What can the perspectives of part-time and contingent workers illuminate about institutional politics?
How have dance venues positioned themselves in relation to urban redevelopment, gentrification, and land use struggles?
How have dance institutions been erected from different sources of money—for example, public funding, private funding, land rent, surplus value, debt, accumulated wealth from chattel slavery?
How are dance funding and university endowments imbricated with fossil fuel investments and energy infrastructure?
What roles have clients, johns, and sexual patrons played in the economic structure of dance institutions (Paris Opera, for example)?
What are the merits of different theoretical frameworks (e.g., Marx, Adorno, Bourdieu, Foucault, Moten/Harney) for critical institutional studies?
What forms of lateral power exist within cultural and educational institutions for dance?
How can abolitionist politics inform the analysis of dance institutions?
Submission Instructions: All manuscripts will receive double-blinded anonymous peer review. Manuscripts, 6,000–10,000 words in length (inclusive of footnotes and endnotes), may be submitted any time before June 1, 2021. Dance Chronicle follows the Chicago Manual of Style. Please submit manuscripts through the Taylor & Francis Submission Portal.

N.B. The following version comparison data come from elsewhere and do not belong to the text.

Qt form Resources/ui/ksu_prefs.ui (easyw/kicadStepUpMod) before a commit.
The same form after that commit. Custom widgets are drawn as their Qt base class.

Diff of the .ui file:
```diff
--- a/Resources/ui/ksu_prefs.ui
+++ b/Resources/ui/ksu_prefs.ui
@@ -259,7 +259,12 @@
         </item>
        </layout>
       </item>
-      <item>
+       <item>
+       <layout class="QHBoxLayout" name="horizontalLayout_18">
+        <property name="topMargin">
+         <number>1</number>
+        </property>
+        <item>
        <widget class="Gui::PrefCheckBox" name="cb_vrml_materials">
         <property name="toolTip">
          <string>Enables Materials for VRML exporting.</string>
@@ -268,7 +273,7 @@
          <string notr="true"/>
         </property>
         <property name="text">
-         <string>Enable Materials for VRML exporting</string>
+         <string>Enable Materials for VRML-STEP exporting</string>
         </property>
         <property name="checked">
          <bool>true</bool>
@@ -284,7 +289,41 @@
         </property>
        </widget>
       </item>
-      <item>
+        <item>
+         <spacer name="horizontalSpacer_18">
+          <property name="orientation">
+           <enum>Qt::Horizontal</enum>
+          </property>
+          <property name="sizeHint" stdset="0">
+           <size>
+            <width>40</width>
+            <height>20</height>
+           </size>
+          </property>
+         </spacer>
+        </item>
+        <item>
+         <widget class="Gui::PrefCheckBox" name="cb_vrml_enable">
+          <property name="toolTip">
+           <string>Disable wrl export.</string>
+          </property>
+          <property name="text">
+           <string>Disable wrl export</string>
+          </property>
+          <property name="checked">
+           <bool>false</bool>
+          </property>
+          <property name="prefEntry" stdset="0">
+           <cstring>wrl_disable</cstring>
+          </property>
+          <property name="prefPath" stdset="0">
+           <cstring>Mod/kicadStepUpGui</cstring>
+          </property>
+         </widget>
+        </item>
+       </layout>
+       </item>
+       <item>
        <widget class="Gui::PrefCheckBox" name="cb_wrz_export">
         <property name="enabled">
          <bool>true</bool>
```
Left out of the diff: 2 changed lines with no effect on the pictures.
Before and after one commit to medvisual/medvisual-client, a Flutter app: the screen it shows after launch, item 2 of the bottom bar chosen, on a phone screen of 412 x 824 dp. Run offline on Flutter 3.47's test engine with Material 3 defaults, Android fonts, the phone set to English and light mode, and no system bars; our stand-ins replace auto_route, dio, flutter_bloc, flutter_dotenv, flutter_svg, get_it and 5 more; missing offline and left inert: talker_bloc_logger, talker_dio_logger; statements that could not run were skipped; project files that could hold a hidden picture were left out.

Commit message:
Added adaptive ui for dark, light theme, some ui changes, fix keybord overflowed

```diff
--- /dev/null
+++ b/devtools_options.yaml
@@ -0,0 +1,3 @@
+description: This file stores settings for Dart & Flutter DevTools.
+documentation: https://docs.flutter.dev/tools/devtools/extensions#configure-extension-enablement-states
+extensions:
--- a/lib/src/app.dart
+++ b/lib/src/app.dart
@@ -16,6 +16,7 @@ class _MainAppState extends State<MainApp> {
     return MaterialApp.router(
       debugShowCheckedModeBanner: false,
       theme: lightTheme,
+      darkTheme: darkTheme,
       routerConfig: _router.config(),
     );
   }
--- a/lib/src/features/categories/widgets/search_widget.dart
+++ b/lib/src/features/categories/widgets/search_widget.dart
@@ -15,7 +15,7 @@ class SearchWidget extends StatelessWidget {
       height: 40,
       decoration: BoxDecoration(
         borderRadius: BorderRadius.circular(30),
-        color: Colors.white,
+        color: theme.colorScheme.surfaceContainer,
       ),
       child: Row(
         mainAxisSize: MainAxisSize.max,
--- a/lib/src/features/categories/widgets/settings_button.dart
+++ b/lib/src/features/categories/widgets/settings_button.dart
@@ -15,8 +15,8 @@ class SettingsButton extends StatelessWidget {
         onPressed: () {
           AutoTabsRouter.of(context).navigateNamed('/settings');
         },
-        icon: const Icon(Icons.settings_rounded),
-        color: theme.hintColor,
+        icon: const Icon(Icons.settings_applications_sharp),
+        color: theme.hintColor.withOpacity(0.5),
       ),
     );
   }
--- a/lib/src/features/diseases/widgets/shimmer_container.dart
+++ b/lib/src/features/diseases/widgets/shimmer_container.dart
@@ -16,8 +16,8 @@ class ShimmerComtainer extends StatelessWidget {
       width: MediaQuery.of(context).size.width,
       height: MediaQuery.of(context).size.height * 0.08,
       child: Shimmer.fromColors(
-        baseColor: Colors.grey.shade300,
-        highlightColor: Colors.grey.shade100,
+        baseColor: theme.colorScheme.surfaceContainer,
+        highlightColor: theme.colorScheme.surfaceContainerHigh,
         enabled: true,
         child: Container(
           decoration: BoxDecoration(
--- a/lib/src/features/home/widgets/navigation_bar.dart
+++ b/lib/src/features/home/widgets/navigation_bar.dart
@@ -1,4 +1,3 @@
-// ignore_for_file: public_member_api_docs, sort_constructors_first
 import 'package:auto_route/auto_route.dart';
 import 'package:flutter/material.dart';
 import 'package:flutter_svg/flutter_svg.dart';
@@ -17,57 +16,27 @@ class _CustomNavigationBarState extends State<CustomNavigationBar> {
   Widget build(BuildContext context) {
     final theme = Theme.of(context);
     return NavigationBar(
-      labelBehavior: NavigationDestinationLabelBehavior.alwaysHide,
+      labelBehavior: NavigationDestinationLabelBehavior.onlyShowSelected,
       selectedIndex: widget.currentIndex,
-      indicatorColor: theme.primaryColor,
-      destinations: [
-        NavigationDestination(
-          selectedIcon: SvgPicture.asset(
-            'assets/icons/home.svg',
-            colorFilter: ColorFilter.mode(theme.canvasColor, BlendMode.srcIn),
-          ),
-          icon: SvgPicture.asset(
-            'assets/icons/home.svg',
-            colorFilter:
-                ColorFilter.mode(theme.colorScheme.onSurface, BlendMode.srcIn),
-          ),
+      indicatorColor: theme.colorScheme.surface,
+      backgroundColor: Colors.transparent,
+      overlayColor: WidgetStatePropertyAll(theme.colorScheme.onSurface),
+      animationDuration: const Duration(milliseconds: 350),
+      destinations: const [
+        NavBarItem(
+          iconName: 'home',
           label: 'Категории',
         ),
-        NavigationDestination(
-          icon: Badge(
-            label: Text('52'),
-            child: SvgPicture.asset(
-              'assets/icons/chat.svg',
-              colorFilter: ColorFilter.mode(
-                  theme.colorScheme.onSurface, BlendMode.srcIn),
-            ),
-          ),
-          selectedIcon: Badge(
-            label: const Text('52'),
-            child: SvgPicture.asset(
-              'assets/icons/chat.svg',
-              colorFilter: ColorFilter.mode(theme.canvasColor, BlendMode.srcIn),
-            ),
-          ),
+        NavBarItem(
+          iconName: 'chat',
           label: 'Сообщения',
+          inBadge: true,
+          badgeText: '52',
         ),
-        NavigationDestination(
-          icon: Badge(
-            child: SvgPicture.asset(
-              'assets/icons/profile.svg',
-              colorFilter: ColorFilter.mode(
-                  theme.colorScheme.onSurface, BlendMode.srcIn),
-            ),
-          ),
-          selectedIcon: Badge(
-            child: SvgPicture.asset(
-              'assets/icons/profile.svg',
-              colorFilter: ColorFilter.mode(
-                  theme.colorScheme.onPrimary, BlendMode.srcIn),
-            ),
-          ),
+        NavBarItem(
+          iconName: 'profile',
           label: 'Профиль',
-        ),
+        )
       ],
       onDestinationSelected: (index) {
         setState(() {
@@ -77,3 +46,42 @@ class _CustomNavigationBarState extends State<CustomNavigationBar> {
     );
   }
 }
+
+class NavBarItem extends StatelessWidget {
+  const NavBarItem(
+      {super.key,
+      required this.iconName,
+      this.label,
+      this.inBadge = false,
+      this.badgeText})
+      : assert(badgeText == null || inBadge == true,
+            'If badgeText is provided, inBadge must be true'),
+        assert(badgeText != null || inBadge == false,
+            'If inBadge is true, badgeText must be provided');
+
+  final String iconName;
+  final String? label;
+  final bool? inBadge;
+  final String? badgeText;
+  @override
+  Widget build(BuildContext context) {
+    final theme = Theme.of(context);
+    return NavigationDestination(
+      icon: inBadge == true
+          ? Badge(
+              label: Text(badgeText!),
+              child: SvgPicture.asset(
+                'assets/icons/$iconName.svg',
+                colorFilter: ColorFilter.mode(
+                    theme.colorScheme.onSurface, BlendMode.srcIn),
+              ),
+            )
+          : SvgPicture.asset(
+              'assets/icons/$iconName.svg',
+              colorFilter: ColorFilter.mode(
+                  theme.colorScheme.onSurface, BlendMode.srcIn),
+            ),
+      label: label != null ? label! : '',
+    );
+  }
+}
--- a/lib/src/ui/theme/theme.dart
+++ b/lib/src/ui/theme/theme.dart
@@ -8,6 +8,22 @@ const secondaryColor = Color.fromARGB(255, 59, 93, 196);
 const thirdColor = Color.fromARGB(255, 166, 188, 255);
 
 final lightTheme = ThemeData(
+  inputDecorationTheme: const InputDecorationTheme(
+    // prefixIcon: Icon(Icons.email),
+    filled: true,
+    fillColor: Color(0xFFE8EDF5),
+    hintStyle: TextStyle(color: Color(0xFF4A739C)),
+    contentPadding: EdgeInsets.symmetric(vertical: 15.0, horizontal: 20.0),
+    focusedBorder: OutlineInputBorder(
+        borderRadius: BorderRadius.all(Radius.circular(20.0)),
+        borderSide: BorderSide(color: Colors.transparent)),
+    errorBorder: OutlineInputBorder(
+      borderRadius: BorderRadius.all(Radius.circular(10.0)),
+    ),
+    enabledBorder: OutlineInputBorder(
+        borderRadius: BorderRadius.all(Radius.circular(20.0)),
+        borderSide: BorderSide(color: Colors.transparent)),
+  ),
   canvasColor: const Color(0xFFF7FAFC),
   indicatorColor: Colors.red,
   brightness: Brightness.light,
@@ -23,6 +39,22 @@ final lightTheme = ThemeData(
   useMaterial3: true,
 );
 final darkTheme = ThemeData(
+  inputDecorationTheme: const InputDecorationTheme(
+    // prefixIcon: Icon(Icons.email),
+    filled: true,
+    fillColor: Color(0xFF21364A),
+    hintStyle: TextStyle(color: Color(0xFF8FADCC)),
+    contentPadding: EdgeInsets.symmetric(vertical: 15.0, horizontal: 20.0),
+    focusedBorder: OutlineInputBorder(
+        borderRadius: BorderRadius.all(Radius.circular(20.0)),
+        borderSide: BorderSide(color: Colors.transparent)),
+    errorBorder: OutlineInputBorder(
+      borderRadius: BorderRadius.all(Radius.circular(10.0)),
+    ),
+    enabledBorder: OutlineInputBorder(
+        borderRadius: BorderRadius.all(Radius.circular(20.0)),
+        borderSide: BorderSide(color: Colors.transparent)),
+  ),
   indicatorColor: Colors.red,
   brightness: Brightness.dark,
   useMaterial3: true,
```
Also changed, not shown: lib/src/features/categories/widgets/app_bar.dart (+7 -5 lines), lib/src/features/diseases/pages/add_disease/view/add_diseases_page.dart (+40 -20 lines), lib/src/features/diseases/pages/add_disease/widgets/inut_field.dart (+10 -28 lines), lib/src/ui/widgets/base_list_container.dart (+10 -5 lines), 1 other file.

Weblink to CFP -- Dance Chronicle: Critical Institutional Studies at bit.ly/